- TASK TO CARRY OUT -
Without omitting anything, write out the listing below precisely.

((

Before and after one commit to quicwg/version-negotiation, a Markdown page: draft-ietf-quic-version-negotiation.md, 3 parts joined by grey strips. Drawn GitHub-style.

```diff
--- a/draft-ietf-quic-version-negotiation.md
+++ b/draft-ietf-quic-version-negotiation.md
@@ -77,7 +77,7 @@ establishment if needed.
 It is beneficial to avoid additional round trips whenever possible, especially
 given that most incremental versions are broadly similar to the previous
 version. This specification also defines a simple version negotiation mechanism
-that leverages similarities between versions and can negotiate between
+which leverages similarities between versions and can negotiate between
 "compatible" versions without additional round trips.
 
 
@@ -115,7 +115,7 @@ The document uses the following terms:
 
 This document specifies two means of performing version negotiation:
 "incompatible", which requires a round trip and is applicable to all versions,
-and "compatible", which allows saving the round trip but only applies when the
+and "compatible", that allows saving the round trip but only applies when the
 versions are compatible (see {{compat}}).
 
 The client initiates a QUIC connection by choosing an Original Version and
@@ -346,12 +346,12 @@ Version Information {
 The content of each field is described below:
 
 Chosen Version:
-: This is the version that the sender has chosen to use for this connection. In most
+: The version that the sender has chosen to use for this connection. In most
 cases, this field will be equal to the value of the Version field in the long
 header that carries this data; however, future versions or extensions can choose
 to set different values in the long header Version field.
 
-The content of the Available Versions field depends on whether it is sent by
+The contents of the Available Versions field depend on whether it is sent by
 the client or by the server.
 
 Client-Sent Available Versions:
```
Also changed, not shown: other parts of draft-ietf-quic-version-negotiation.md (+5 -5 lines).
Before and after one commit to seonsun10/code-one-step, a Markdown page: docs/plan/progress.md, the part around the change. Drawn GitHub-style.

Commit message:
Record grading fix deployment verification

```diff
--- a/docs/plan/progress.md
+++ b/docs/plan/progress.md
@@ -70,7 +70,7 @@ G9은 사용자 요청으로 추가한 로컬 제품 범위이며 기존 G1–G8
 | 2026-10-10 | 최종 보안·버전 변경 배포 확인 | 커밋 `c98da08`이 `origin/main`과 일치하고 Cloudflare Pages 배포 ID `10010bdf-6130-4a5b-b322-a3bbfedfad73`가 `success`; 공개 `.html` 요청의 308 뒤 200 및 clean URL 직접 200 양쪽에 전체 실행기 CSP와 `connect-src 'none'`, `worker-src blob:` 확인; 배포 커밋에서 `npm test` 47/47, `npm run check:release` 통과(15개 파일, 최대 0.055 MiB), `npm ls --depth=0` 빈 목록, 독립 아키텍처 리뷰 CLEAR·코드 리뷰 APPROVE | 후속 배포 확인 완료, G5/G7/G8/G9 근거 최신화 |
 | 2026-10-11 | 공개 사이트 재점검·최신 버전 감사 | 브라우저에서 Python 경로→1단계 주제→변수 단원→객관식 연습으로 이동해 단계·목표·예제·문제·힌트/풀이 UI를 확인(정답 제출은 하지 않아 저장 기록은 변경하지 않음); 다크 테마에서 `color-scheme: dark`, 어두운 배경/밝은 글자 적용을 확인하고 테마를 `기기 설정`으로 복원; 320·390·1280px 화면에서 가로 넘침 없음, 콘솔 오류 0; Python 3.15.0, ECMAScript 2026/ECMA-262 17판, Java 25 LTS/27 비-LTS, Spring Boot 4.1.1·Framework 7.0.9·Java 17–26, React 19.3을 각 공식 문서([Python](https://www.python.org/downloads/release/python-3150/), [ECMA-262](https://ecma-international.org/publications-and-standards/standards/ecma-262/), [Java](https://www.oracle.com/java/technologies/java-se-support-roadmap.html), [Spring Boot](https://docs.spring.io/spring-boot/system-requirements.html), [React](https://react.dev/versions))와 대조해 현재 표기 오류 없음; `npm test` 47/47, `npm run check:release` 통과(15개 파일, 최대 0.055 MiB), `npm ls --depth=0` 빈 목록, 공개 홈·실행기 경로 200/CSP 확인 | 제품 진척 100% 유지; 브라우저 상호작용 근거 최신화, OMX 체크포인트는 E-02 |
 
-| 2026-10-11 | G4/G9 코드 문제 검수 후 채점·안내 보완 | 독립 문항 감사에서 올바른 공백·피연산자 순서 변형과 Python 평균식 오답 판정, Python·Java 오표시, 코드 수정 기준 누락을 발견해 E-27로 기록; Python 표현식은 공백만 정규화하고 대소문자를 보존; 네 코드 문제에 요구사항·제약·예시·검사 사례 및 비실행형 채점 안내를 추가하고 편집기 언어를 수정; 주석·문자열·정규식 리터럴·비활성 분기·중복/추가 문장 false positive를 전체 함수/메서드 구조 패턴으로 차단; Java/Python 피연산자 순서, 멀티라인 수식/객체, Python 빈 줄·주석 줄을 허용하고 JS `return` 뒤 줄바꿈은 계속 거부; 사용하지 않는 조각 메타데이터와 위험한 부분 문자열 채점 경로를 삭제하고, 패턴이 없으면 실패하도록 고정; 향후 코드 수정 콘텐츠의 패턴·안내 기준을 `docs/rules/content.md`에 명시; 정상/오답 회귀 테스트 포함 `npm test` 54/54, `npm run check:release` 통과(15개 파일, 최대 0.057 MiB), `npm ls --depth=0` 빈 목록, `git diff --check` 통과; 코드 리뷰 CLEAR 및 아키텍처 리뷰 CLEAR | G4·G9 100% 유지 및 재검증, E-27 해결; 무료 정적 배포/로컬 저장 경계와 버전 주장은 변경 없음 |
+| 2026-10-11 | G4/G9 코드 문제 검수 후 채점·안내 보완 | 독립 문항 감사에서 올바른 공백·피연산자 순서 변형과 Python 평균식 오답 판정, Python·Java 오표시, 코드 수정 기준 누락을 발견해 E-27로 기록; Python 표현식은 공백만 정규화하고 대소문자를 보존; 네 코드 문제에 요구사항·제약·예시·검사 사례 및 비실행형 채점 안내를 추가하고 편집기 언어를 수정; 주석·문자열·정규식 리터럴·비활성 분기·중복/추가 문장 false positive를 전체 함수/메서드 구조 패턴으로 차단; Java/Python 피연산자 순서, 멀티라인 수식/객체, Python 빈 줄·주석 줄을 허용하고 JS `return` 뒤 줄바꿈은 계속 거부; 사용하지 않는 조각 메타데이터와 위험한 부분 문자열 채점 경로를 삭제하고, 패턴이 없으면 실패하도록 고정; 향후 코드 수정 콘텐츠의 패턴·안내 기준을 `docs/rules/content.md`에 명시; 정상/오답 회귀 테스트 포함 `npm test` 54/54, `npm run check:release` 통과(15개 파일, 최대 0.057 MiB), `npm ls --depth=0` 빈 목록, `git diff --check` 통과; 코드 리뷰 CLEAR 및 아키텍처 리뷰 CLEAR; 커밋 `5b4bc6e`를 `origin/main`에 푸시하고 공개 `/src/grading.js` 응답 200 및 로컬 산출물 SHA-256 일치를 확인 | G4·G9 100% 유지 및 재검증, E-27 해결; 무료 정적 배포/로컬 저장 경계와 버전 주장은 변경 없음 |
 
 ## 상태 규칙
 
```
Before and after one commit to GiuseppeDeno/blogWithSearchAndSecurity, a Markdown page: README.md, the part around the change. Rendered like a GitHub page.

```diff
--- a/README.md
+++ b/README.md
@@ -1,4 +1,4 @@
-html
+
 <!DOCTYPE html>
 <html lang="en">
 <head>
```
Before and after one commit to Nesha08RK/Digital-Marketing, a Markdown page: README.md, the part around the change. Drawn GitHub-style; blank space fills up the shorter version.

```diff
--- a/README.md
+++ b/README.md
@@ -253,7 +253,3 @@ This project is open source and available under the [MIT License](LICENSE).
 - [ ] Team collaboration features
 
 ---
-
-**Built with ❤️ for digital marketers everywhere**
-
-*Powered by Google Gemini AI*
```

))

- RESULT OF THIS TASK -
Before and after one commit to quicwg/version-negotiation, a Markdown page: draft-ietf-quic-version-negotiation.md, 3 parts joined by grey strips. Drawn GitHub-style.

```diff
--- a/draft-ietf-quic-version-negotiation.md
+++ b/draft-ietf-quic-version-negotiation.md
@@ -77,7 +77,7 @@ establishment if needed.
 It is beneficial to avoid additional round trips whenever possible, especially
 given that most incremental versions are broadly similar to the previous
 version. This specification also defines a simple version negotiation mechanism
-that leverages similarities between versions and can negotiate between
+which leverages similarities between versions and can negotiate between
 "compatible" versions without additional round trips.
 
 
@@ -115,7 +115,7 @@ The document uses the following terms:
 
 This document specifies two means of performing version negotiation:
 "incompatible", which requires a round trip and is applicable to all versions,
-and "compatible", which allows saving the round trip but only applies when the
+and "compatible", that allows saving the round trip but only applies when the
 versions are compatible (see {{compat}}).
 
 The client initiates a QUIC connection by choosing an Original Version and
@@ -346,12 +346,12 @@ Version Information {
 The content of each field is described below:
 
 Chosen Version:
-: This is the version that the sender has chosen to use for this connection. In most
+: The version that the sender has chosen to use for this connection. In most
 cases, this field will be equal to the value of the Version field in the long
 header that carries this data; however, future versions or extensions can choose
 to set different values in the long header Version field.
 
-The content of the Available Versions field depends on whether it is sent by
+The contents of the Available Versions field depend on whether it is sent by
 the client or by the server.
 
 Client-Sent Available Versions:
```
Also changed, not shown: other parts of draft-ietf-quic-version-negotiation.md (+5 -5 lines).
Before and after one commit to seonsun10/code-one-step, a Markdown page: docs/plan/progress.md, the part around the change. Drawn GitHub-style.

Commit message:
Record grading fix deployment verification

```diff
--- a/docs/plan/progress.md
+++ b/docs/plan/progress.md
@@ -70,7 +70,7 @@ G9은 사용자 요청으로 추가한 로컬 제품 범위이며 기존 G1–G8
 | 2026-10-10 | 최종 보안·버전 변경 배포 확인 | 커밋 `c98da08`이 `origin/main`과 일치하고 Cloudflare Pages 배포 ID `10010bdf-6130-4a5b-b322-a3bbfedfad73`가 `success`; 공개 `.html` 요청의 308 뒤 200 및 clean URL 직접 200 양쪽에 전체 실행기 CSP와 `connect-src 'none'`, `worker-src blob:` 확인; 배포 커밋에서 `npm test` 47/47, `npm run check:release` 통과(15개 파일, 최대 0.055 MiB), `npm ls --depth=0` 빈 목록, 독립 아키텍처 리뷰 CLEAR·코드 리뷰 APPROVE | 후속 배포 확인 완료, G5/G7/G8/G9 근거 최신화 |
 | 2026-10-11 | 공개 사이트 재점검·최신 버전 감사 | 브라우저에서 Python 경로→1단계 주제→변수 단원→객관식 연습으로 이동해 단계·목표·예제·문제·힌트/풀이 UI를 확인(정답 제출은 하지 않아 저장 기록은 변경하지 않음); 다크 테마에서 `color-scheme: dark`, 어두운 배경/밝은 글자 적용을 확인하고 테마를 `기기 설정`으로 복원; 320·390·1280px 화면에서 가로 넘침 없음, 콘솔 오류 0; Python 3.15.0, ECMAScript 2026/ECMA-262 17판, Java 25 LTS/27 비-LTS, Spring Boot 4.1.1·Framework 7.0.9·Java 17–26, React 19.3을 각 공식 문서([Python](https://www.python.org/downloads/release/python-3150/), [ECMA-262](https://ecma-international.org/publications-and-standards/standards/ecma-262/), [Java](https://www.oracle.com/java/technologies/java-se-support-roadmap.html), [Spring Boot](https://docs.spring.io/spring-boot/system-requirements.html), [React](https://react.dev/versions))와 대조해 현재 표기 오류 없음; `npm test` 47/47, `npm run check:release` 통과(15개 파일, 최대 0.055 MiB), `npm ls --depth=0` 빈 목록, 공개 홈·실행기 경로 200/CSP 확인 | 제품 진척 100% 유지; 브라우저 상호작용 근거 최신화, OMX 체크포인트는 E-02 |
 
-| 2026-10-11 | G4/G9 코드 문제 검수 후 채점·안내 보완 | 독립 문항 감사에서 올바른 공백·피연산자 순서 변형과 Python 평균식 오답 판정, Python·Java 오표시, 코드 수정 기준 누락을 발견해 E-27로 기록; Python 표현식은 공백만 정규화하고 대소문자를 보존; 네 코드 문제에 요구사항·제약·예시·검사 사례 및 비실행형 채점 안내를 추가하고 편집기 언어를 수정; 주석·문자열·정규식 리터럴·비활성 분기·중복/추가 문장 false positive를 전체 함수/메서드 구조 패턴으로 차단; Java/Python 피연산자 순서, 멀티라인 수식/객체, Python 빈 줄·주석 줄을 허용하고 JS `return` 뒤 줄바꿈은 계속 거부; 사용하지 않는 조각 메타데이터와 위험한 부분 문자열 채점 경로를 삭제하고, 패턴이 없으면 실패하도록 고정; 향후 코드 수정 콘텐츠의 패턴·안내 기준을 `docs/rules/content.md`에 명시; 정상/오답 회귀 테스트 포함 `npm test` 54/54, `npm run check:release` 통과(15개 파일, 최대 0.057 MiB), `npm ls --depth=0` 빈 목록, `git diff --check` 통과; 코드 리뷰 CLEAR 및 아키텍처 리뷰 CLEAR | G4·G9 100% 유지 및 재검증, E-27 해결; 무료 정적 배포/로컬 저장 경계와 버전 주장은 변경 없음 |
+| 2026-10-11 | G4/G9 코드 문제 검수 후 채점·안내 보완 | 독립 문항 감사에서 올바른 공백·피연산자 순서 변형과 Python 평균식 오답 판정, Python·Java 오표시, 코드 수정 기준 누락을 발견해 E-27로 기록; Python 표현식은 공백만 정규화하고 대소문자를 보존; 네 코드 문제에 요구사항·제약·예시·검사 사례 및 비실행형 채점 안내를 추가하고 편집기 언어를 수정; 주석·문자열·정규식 리터럴·비활성 분기·중복/추가 문장 false positive를 전체 함수/메서드 구조 패턴으로 차단; Java/Python 피연산자 순서, 멀티라인 수식/객체, Python 빈 줄·주석 줄을 허용하고 JS `return` 뒤 줄바꿈은 계속 거부; 사용하지 않는 조각 메타데이터와 위험한 부분 문자열 채점 경로를 삭제하고, 패턴이 없으면 실패하도록 고정; 향후 코드 수정 콘텐츠의 패턴·안내 기준을 `docs/rules/content.md`에 명시; 정상/오답 회귀 테스트 포함 `npm test` 54/54, `npm run check:release` 통과(15개 파일, 최대 0.057 MiB), `npm ls --depth=0` 빈 목록, `git diff --check` 통과; 코드 리뷰 CLEAR 및 아키텍처 리뷰 CLEAR; 커밋 `5b4bc6e`를 `origin/main`에 푸시하고 공개 `/src/grading.js` 응답 200 및 로컬 산출물 SHA-256 일치를 확인 | G4·G9 100% 유지 및 재검증, E-27 해결; 무료 정적 배포/로컬 저장 경계와 버전 주장은 변경 없음 |
 
 ## 상태 규칙
 
```
Before and after one commit to GiuseppeDeno/blogWithSearchAndSecurity, a Markdown page: README.md, the part around the change. Rendered like a GitHub page.

```diff
--- a/README.md
+++ b/README.md
@@ -1,4 +1,4 @@
-html
+
 <!DOCTYPE html>
 <html lang="en">
 <head>
```
Before and after one commit to Nesha08RK/Digital-Marketing, a Markdown page: README.md, the part around the change. Drawn GitHub-style; blank space fills up the shorter version.

```diff
--- a/README.md
+++ b/README.md
@@ -253,7 +253,3 @@ This project is open source and available under the [MIT License](LICENSE).
 - [ ] Team collaboration features
 
 ---
-
-**Built with ❤️ for digital marketers everywhere**
-
-*Powered by Google Gemini AI*
```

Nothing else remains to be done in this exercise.